Phasing Out Animal Research In The European Union
Animal experimentation in biomedical research is commonly seen by regulators and the public as a necessity. However, in recent decades, great advancements have been made in non-animal models (NAMs). At the same time, many experts are recognizing the flaws in using conventional animal models to predict human biology. This research commentary focuses on how the European Union (E.U.) can achieve its stated goal of fully replacing animal testing with NAMs.
A little over a decade ago, the E.U. passed legislation called the European Directive 2010/63/EU on the Protection of Animals for Scientific Purposes. The Directive sets goals to replace, reduce, and refine animal testing. Despite its passage in 2010, total rates of research animal use in the E.U. has remained at around 10 million animals per year. Analyses of databases containing information on animal use across the E.U. found no significant signs of reduction in the number of animals used in fundamental and biomedical research from 2015-2018. Fundamental and biomedical research is conducted to generate new knowledge (e.g., researching the progression of a disease), as opposed to fulfilling regulatory requirements (e.g., testing new drugs before they can be sold). These forms of research are responsible for around 70% of all animals used in research in the European Union.
The authors emphasize the need for more actionable policy changes, as the current ones are proving to be inadequate. Such changes would be in line with the E.U.’s September 2021 resolution to adopt an action plan to phase out the use of animals in research and testing. However, a better approach would be to focus on “phasing in” NAMs by passing policies and approving funding to accelerate their development and application.
NAMs include research on human cells and research using computer simulations. They also include “organs on a chip,” which are small devices that mimic the conditions of human organs and can be used to test the effects of a variety of drugs, diseases, and environments. Organs on a chip are especially useful for studying rare genetic diseases, new uses for existing pharmaceutical drugs, and human-specific processes in complex organs such as the human brain. Because NAMs are based on human biology, can incorporate real patient data, and can be designed to model patient- or population-specific circumstances, they can contribute to the growing practice of personalized medicine.
The authors propose three pillars that can help the E.U. reach its goal of ending animal testing. The first pillar is to promote models based on human biology as the gold standard for biomedical research. This pillar encourages setting aside greater amounts of funding for NAMs, e.g., from the E.U.’s Horizon Europe funding program. Additionally, it encourages funding collaborative projects between existing NAM researchers and traditional animal researchers who want to learn how to use these innovations. Finally, it calls for converting animal research facilities into research centers dedicated to advancing NAMs.

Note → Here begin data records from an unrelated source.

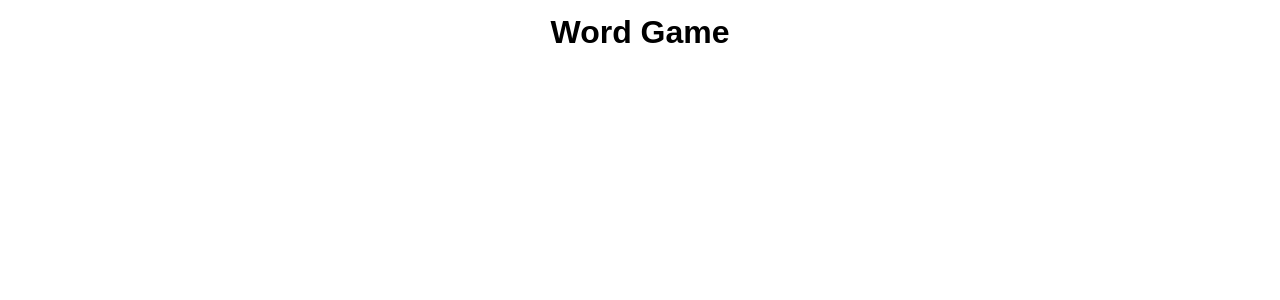
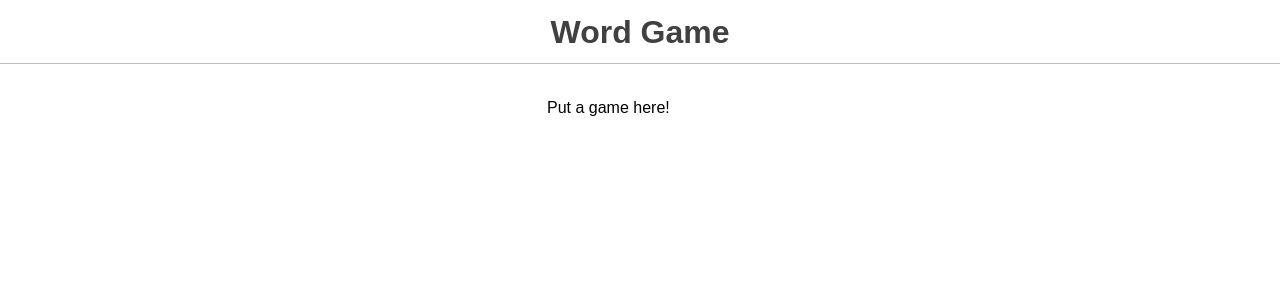
Before and after one commit to juliofortunato/word-game, a React (Vite) app: page / in a window 1280 px wide. Shown: the top 300 px of the page. Built offline with nearby package versions, Linux system fonts and the light colour scheme.

Commit message:
feat: add initial components

```diff
--- a/src/components/App/App.jsx
+++ b/src/components/App/App.jsx
@@ -1,7 +1,18 @@
 import React from 'react';
 
+import Game from '../Game';
+import Header from '../Header';
+
 function App() {
-  return <h1>Word Game</h1>;
+  return (
+    <div className="wrapper">
+      <Header />
+
+      <div className="game-wrapper">
+        <Game />
+      </div>
+    </div>
+  );
 }
 
 export default App;
--- /dev/null
+++ b/src/components/Game/Game.jsx
@@ -0,0 +1,15 @@
+import React from 'react';
+
+import { sample } from '../../utils';
+import { WORDS } from '../../data';
+
+// Pick a random word on every pageload.
+const answer = sample(WORDS);
+// To make debugging easier, we'll log the solution in the console
+console.info({ answer });
+
+function Game() {
+  return <>Put a game here!</>;
+}
+
+export default Game;
--- /dev/null
+++ b/src/components/Game/index.js
@@ -0,0 +1,2 @@
+export * from './Game';
+export { default } from './Game';
--- /dev/null
+++ b/src/components/Header/Header.jsx
@@ -0,0 +1,11 @@
+import React from 'react';
+
+function Header() {
+  return (
+    <header>
+      <h1>Word Game</h1>
+    </header>
+  );
+}
+
+export default Header;
--- /dev/null
+++ b/src/components/Header/index.js
@@ -0,0 +1,2 @@
+export * from './Header';
+export { default } from './Header';
```
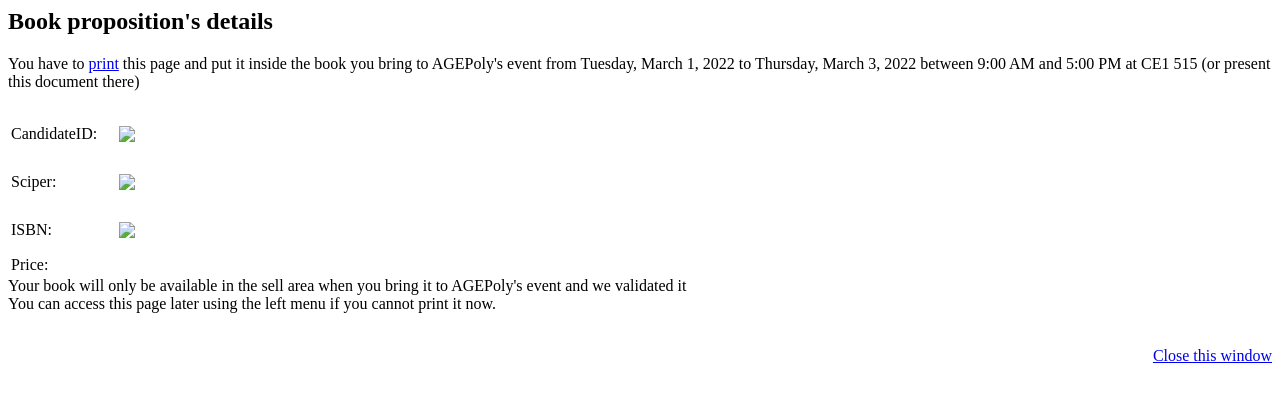
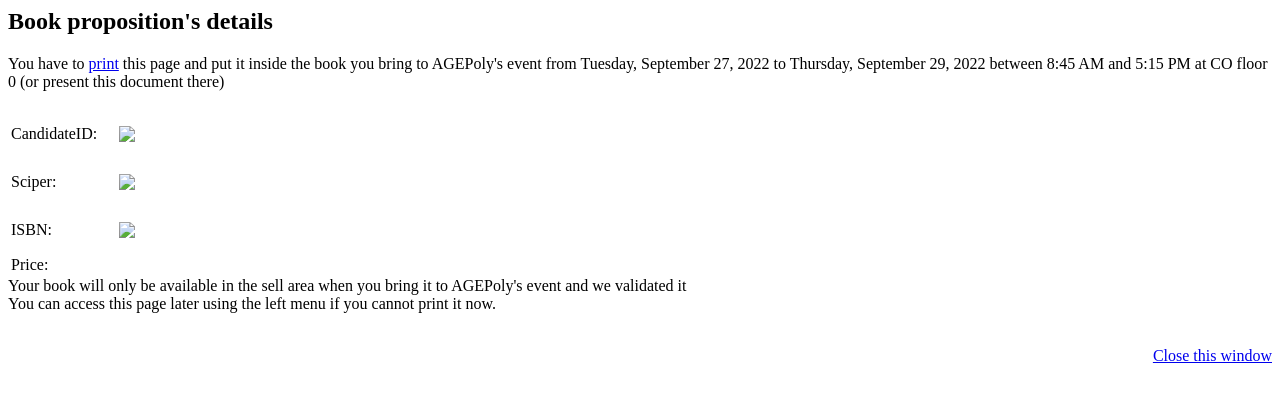
Before and after one commit to PolyLAN/polybookexchange, a Django app: template polybookexchange/templates/polybookexchange/candidate_fiche.html in a window 1280 px wide. Shown: the top 402 px of the page. Run offline with Django 3.2, Linux system fonts and the light colour scheme; the template is opened without the code that fills it, so the values that code supplies are empty; parts of the project's set-up code (start-up, migrations or seed data) failed here and were passed over.

Commit message:
Fix #18: Update time and place everywhere

```diff
--- a/polybookexchange/templates/polybookexchange/candidate_fiche.html
+++ b/polybookexchange/templates/polybookexchange/candidate_fiche.html
@@ -5,7 +5,7 @@
     <body>
         <h2>{% trans "Book proposition's details " %}</h2>
 
-        <p>{% trans "You have to <a href='javascript:window.print()'>print</a> this page and put it inside the book you bring to AGEPoly's event from Tuesday, March 1, 2022 to Thursday, March 3, 2022 between 9:00 AM and 5:00 PM at CE1 515 (or present this document there)" %}<br />
+        <p>{% trans "You have to <a href='javascript:window.print()'>print</a> this page and put it inside the book you bring to AGEPoly's event from Tuesday, September 27, 2022 to Thursday, September 29, 2022 between 8:45 AM and 5:15 PM at CO floor 0 (or present this document there)" %}<br />
         <br />
 
         <table>
--- a/polybookexchange/templates/polybookexchange/exemplar.html
+++ b/polybookexchange/templates/polybookexchange/exemplar.html
@@ -81,7 +81,7 @@
 
     {% if not exemplar.sold_date %}
         <div class="alert alert-info">
-            {% blocktrans with id=exemplar.id %}To buy this book, please come to AGEPoly's book exchange from Tuesday, March 1, 2022 to Thursday, March 3, 2022 between 9:00 AM and 5:00 PM at CE1 515 and find the book number <b>{{id}}</b>!{% endblocktrans %}
+            {% blocktrans with id=exemplar.id %}To buy this book, please come to AGEPoly's book exchange from Tuesday, September 27, 2022 to Thursday, September 29, 2022 between 8:45 AM and 5:15 PM at CO floor 0 and find the book number <b>{{id}}</b>!{% endblocktrans %}
         </div>
     {% endif %}
 
```
Also changed, not shown: polybookexchange/locale/fr/LC_MESSAGES/django.po, 1 other file.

The second pillar is to adapt regulations to increase confidence in NAMs in the science community. This would involve setting standards for regulatory tests and explicitly making NAMs the preferred method to satisfy regulatory requirements. The third and final proposed pillar is knowledge transfer, which involves education and training. This could be accomplished through structured collaborations between E.U. Member States, programs and courses at universities, and post-graduate continuing education for those already in the field. There would need to be a shift in academia to educate journal reviewers about the validity of NAMs so that NAM-based research is not rejected on the basis of excluding animal-based data.
The authors conclude that the E.U.’s commitment to progressing toward research without animals must include actionable steps, such as those outlined in the three pillars. If the status quo continues, total research animal use in the E.U. would still be above one million animals per year by 2095. However, if the E.U. commits around 10% of its research budget (with yearly increases) towards NAMs, this could lead to an annual reduction of around 200,000 animals per year and the elimination of live animal use in fundamental and biomedical research in just 30 years.
Animal advocates in the biomedical field can help by applying for grants to conduct research that advances NAMs while encouraging their peers to commit to the use of NAMs. Advocates outside the biomedical field can petition their universities or governments to direct more funding toward NAMs and to pass resolutions banning live animal testing. Additionally, advocates can donate to nonprofits that support NAM research and promote advancements in NAM technology through social media or traditional news sources.